Like HBDV, BIODV uses a best-in-class approach for ESG scoring, as well as sector exclusions and a biodiversity scoring overlay.
The ETF excludes companies involved in UN Global Compact controversies, controversial weapons, tobacco, coal, oil, shale gas and uranium as well as removing the lowest quintile of companies based on Moody’s ESG scoring from the conventional Euronext Eurozone 300 index.
The index then uses ICB data to select the top 30% of companies from each sector according to their Corporate Biodiversity Score. The resulting basket – approximately a fifth of the size of the parent index – is weighted to meet Paris-Aligned Benchmark (PAB) criteria including a 50% initial carbon reduction versus the parent benchmark while targeting a 7% annual rate of decarbonisation.
Euronext attempts to do all the above while maintaining relative sector weights versus the conventional index, with a performance tracking error of less than 1%. It maintains the ability to invest up to 10% of its assets in derivatives, primarily for hedging purposes, BNPP AM said. BIODV is currently categorised as Article 9 under SFDR and carries a fee of 0.35%.
Overall, it is probably too soon to call a winner given the ETFs’ lack of track records.
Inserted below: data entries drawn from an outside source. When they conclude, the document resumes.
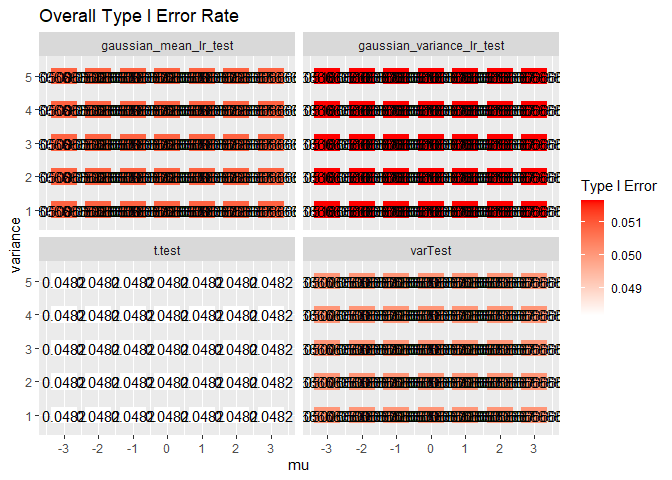
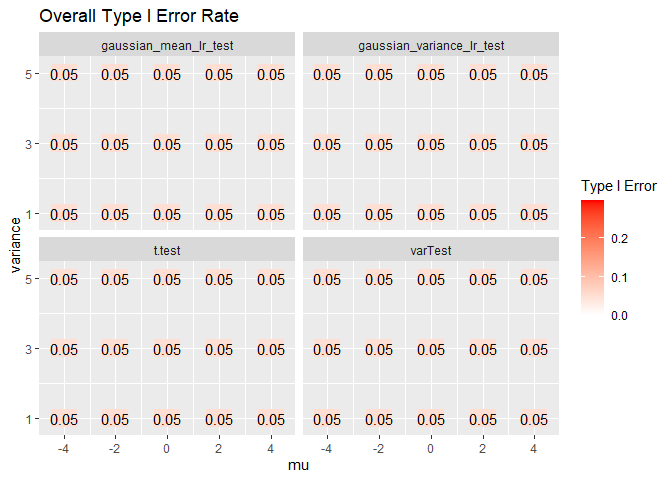
Polished narrative

diff --git a/README.md b/README.md
@@ -5,22 +5,22 @@
 
 For a range of parameter values and all three alternative hypothesis,
 type I error rates are estimated via simulation. The estimates are based
-on 5,000 iterations and a sample size of 50. Where possible, exact tests
-are included for comparison. At this sample size, most tests are just
-above the .05 error rate.
+on 5,000 iterations and a sample size of 200. Where possible, exact
+tests are included for comparison. At this sample size, most tests are
+just above the .05 error rate.
 
 <img src="man/figures/README-setUp-1.png" width="100%" /> Exploring each
 test one by one, most tests are consistent across the entire parameter
-space and alternative hypotheses. The negative binomial has an area of
-poor type I error rate. The geometric tests did poorly overall.
+space and alternative hypotheses. The negative binomial and geometric
+distributions are exceptions.
 
 # Successful Distributions
 
 For a distribution, the likelihood ratio test works well if
 
--   All tests achieve near .05 type I error rate over the entire
+-   The test has an average of.05 type I error rate over the entire
     parameter space.
--   All tests achieve near .05 type I error across all alternative
+-   All tests achieve near .05 type I error for all alternative
     hypothesis.
 
 To support both points, two graphs are shown. Where possible, exact
@@ -50,37 +50,49 @@ tests are included for comparison.
 
 For a distribution, the likelihood ratio test is considered bad if
 
--   Any test did not achieve near .05 type I error rate over any area
-    parameter space.
--   Any test did not achieve near .05 type I error across any
+-   The test does not achieve near .05 type I error rate over any area
+    of the parameter space.
+-   The test did not achieve near .05 type I error across all
     alternative hypothesis.
 
-It is possible for a test to “fail” and still be good approximation to
-the exact test.
+It is possible for a likelihood test to “fail” and still be good
+approximation to the exact test. If the exact test does not meet the
+conditions, the likelihood should not either.
 
 ## Negative Binomial
 
-For most parameter values, the negative binomial test performs well. For
-values near 0 or 1, the test does not perform well for small number of
-target successes. The exact test does well where the likelihood test
-fails.
+As long as the target number of success is large or p is not near one,
+the type I error rate is .05. When the target number of successes is
+small and p is near one, the likelihood test does not have a .05 type I
+error rate. How near is too near depends on the target number of
+successes. How small is to small depends on p. Visually this is the
+bottom right corner of the graph.
+
+The exact test has similar behavior in the bottom right but is always
+conservative. The likelihood test can be either liberal or conservative.
 
 <img src="man/figures/README-negativeBonimialTypeI-1.png" width="100%" />
 
-Both tests performed well in aggregate for all alternative hypothesis.
+In the aggregate, the likelihood test performs similarly to other
+likelihood tests across alternative hypotheses.
 
 <img src="man/figures/README-negativeBonimialTypeI2-1.png" width="100%" />
 
 ## Geometric
 
+In the above, type I error rates degraded as size decreased. The
+geometric distribution is the same as the negative binomial with size
+equal to 1. This suggests the geometric test will do poorly.
+
 Over the entire range of p, both the exact test and the likelihood ratio
-have type I error rate is near zero for some alternative hypothesis.
-Given the exact test did nearly as bad, the likelihood test succeeded in
-that is successfully approximated a bad exact test.
+have type I error rate far from the desired .05. The exact test is
+always conservative. Sometimes the likelihood test is liberal. Sometimes
+it is conservative. Overall, the likelihood test has different type I
+error rates than the exact test.
 
 <img src="man/figures/README-geometricTypeI-1.png" width="100%" />
 
-The test performed very poorly for the greater than alternative. Both
-tests are extremely conservative.
+In the aggregate, type I error rates are below the desired .05. This is
+due to the discrete nature of the test statistic.
 
 <img src="man/figures/README-geometricTypeI2-1.png" width="100%" />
Greater clarity on AXA IM’s active ETFs can likely be found by looking at the issuer’s equivalent mutual fund range, which it will use as the basis for future ETF launches.
Of the two passive strategies, BNPP AM’s BIODV offers a more exacting approach, however, it – like other PAB ETFs – could face a downgrade to SFDR Article 8 in due course.
In future, it would be interesting to see biodiversity ETFs with exclusionary screens for more activities as well as an impact focus on sectors such as recycling and waste management, ecotourism and plant-based diets
This article first appeared in ETF Insider, ETF Stream's monthly ETF magazine for professional investors in Europe. To access the full issue, click here.